* [MATERIAL FOR THIS EXERCISE]

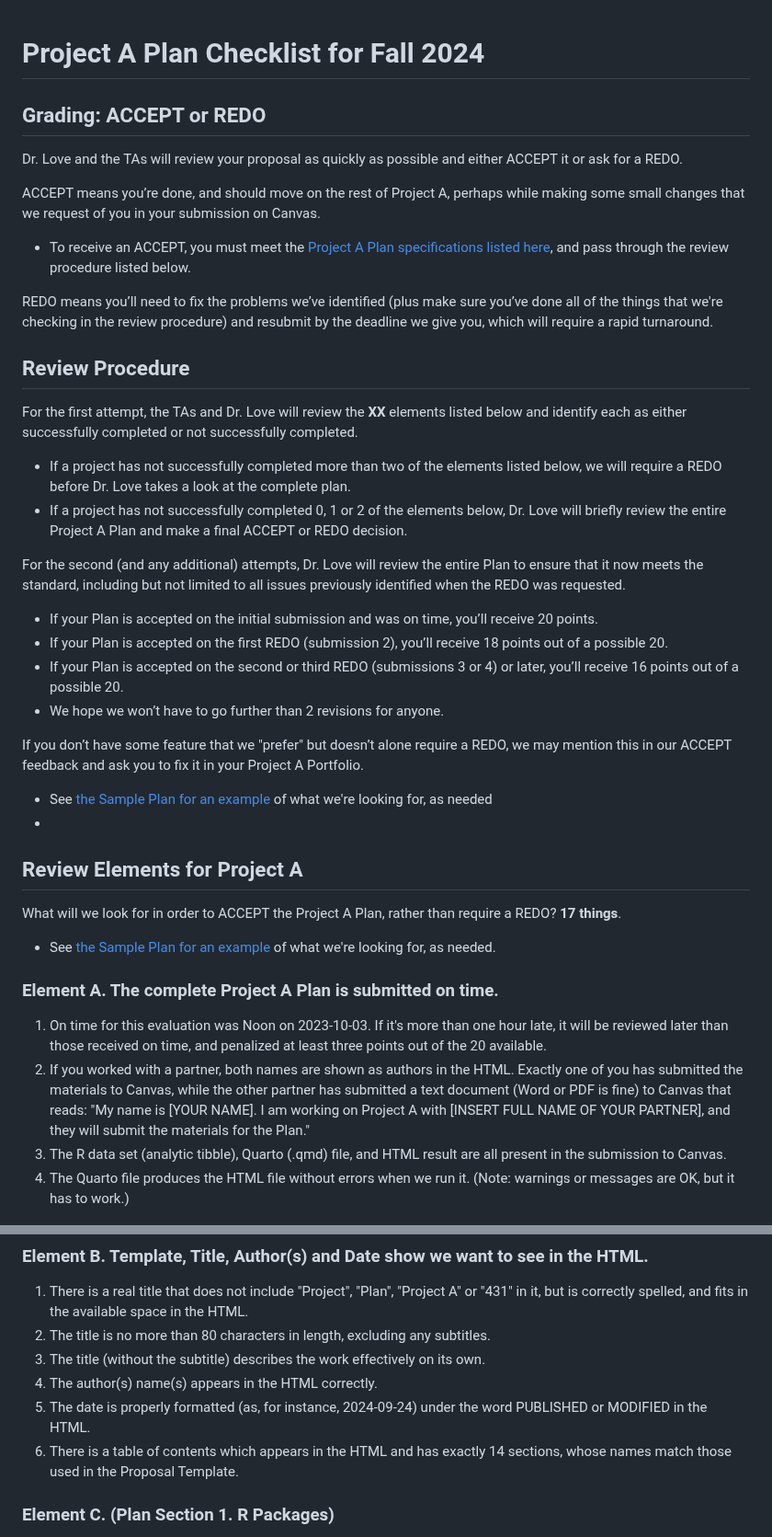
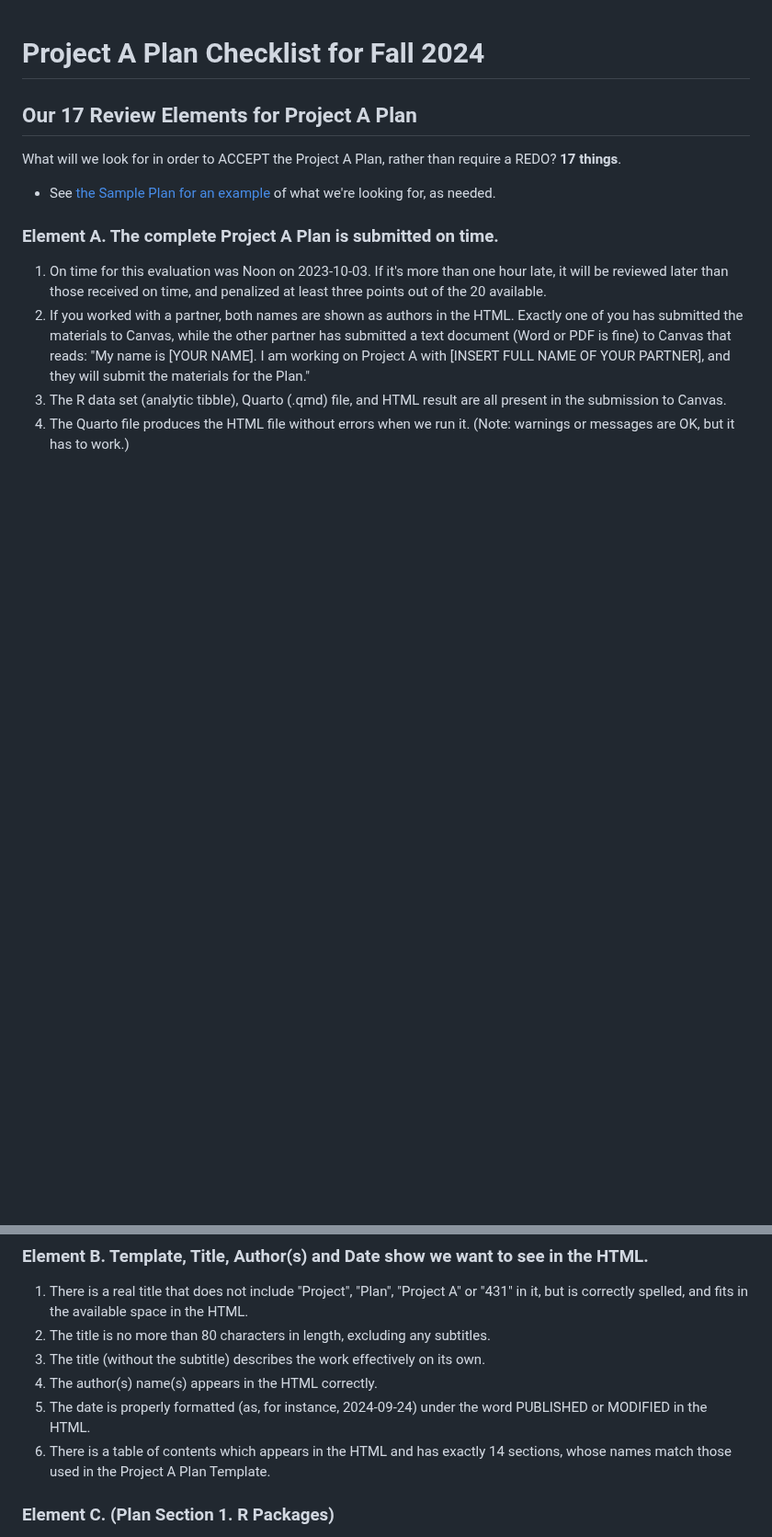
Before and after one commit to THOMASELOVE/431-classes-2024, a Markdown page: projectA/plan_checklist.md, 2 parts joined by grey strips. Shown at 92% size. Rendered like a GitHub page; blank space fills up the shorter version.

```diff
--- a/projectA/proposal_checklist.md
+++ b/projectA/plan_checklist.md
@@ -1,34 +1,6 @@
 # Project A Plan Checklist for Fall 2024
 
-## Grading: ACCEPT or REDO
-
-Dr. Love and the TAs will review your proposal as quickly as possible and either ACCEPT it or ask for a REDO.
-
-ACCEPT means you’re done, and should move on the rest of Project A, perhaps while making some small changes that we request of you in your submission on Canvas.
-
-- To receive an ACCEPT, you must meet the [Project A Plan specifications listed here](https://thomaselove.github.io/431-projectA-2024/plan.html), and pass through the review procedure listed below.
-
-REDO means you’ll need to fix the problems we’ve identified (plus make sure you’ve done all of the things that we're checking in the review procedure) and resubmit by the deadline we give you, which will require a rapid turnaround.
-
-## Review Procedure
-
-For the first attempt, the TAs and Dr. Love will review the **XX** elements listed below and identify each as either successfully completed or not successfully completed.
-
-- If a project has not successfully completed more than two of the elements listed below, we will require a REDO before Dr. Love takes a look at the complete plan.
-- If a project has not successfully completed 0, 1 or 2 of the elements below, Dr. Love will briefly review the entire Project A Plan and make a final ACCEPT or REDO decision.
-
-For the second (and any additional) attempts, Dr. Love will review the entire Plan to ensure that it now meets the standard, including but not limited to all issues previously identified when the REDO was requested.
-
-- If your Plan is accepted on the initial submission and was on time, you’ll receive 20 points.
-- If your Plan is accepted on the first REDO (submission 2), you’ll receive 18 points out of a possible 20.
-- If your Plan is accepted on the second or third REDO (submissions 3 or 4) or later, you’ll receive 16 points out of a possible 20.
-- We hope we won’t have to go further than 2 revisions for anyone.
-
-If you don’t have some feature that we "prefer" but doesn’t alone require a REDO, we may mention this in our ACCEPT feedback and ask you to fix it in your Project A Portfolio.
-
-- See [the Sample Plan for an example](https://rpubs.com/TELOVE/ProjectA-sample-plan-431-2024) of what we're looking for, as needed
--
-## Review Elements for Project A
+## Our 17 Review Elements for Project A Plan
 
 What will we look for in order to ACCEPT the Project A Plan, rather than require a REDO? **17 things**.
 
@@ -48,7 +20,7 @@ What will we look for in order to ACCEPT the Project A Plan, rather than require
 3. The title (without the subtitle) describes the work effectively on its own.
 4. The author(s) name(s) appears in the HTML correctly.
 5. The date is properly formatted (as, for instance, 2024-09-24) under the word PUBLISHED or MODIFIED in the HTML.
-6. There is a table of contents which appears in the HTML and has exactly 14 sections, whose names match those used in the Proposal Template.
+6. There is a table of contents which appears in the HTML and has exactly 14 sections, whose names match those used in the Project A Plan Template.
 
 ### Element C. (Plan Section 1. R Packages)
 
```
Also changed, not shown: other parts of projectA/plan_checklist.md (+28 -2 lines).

* [TASK PROMPT] Please print the data above once more, exactly as it appears, with no pictures.

* [TASK RESULT]
Before and after one commit to THOMASELOVE/431-classes-2024, a Markdown page: projectA/plan_checklist.md, 2 parts joined by grey strips. Shown at 92% size. Rendered like a GitHub page; blank space fills up the shorter version.

```diff
--- a/projectA/proposal_checklist.md
+++ b/projectA/plan_checklist.md
@@ -1,34 +1,6 @@
 # Project A Plan Checklist for Fall 2024
 
-## Grading: ACCEPT or REDO
-
-Dr. Love and the TAs will review your proposal as quickly as possible and either ACCEPT it or ask for a REDO.
-
-ACCEPT means you’re done, and should move on the rest of Project A, perhaps while making some small changes that we request of you in your submission on Canvas.
-
-- To receive an ACCEPT, you must meet the [Project A Plan specifications listed here](https://thomaselove.github.io/431-projectA-2024/plan.html), and pass through the review procedure listed below.
-
-REDO means you’ll need to fix the problems we’ve identified (plus make sure you’ve done all of the things that we're checking in the review procedure) and resubmit by the deadline we give you, which will require a rapid turnaround.
-
-## Review Procedure
-
-For the first attempt, the TAs and Dr. Love will review the **XX** elements listed below and identify each as either successfully completed or not successfully completed.
-
-- If a project has not successfully completed more than two of the elements listed below, we will require a REDO before Dr. Love takes a look at the complete plan.
-- If a project has not successfully completed 0, 1 or 2 of the elements below, Dr. Love will briefly review the entire Project A Plan and make a final ACCEPT or REDO decision.
-
-For the second (and any additional) attempts, Dr. Love will review the entire Plan to ensure that it now meets the standard, including but not limited to all issues previously identified when the REDO was requested.
-
-- If your Plan is accepted on the initial submission and was on time, you’ll receive 20 points.
-- If your Plan is accepted on the first REDO (submission 2), you’ll receive 18 points out of a possible 20.
-- If your Plan is accepted on the second or third REDO (submissions 3 or 4) or later, you’ll receive 16 points out of a possible 20.
-- We hope we won’t have to go further than 2 revisions for anyone.
-
-If you don’t have some feature that we "prefer" but doesn’t alone require a REDO, we may mention this in our ACCEPT feedback and ask you to fix it in your Project A Portfolio.
-
-- See [the Sample Plan for an example](https://rpubs.com/TELOVE/ProjectA-sample-plan-431-2024) of what we're looking for, as needed
--
-## Review Elements for Project A
+## Our 17 Review Elements for Project A Plan
 
 What will we look for in order to ACCEPT the Project A Plan, rather than require a REDO? **17 things**.
 
@@ -48,7 +20,7 @@ What will we look for in order to ACCEPT the Project A Plan, rather than require
 3. The title (without the subtitle) describes the work effectively on its own.
 4. The author(s) name(s) appears in the HTML correctly.
 5. The date is properly formatted (as, for instance, 2024-09-24) under the word PUBLISHED or MODIFIED in the HTML.
-6. There is a table of contents which appears in the HTML and has exactly 14 sections, whose names match those used in the Proposal Template.
+6. There is a table of contents which appears in the HTML and has exactly 14 sections, whose names match those used in the Project A Plan Template.
 
 ### Element C. (Plan Section 1. R Packages)
 
```
Also changed, not shown: other parts of projectA/plan_checklist.md (+28 -2 lines).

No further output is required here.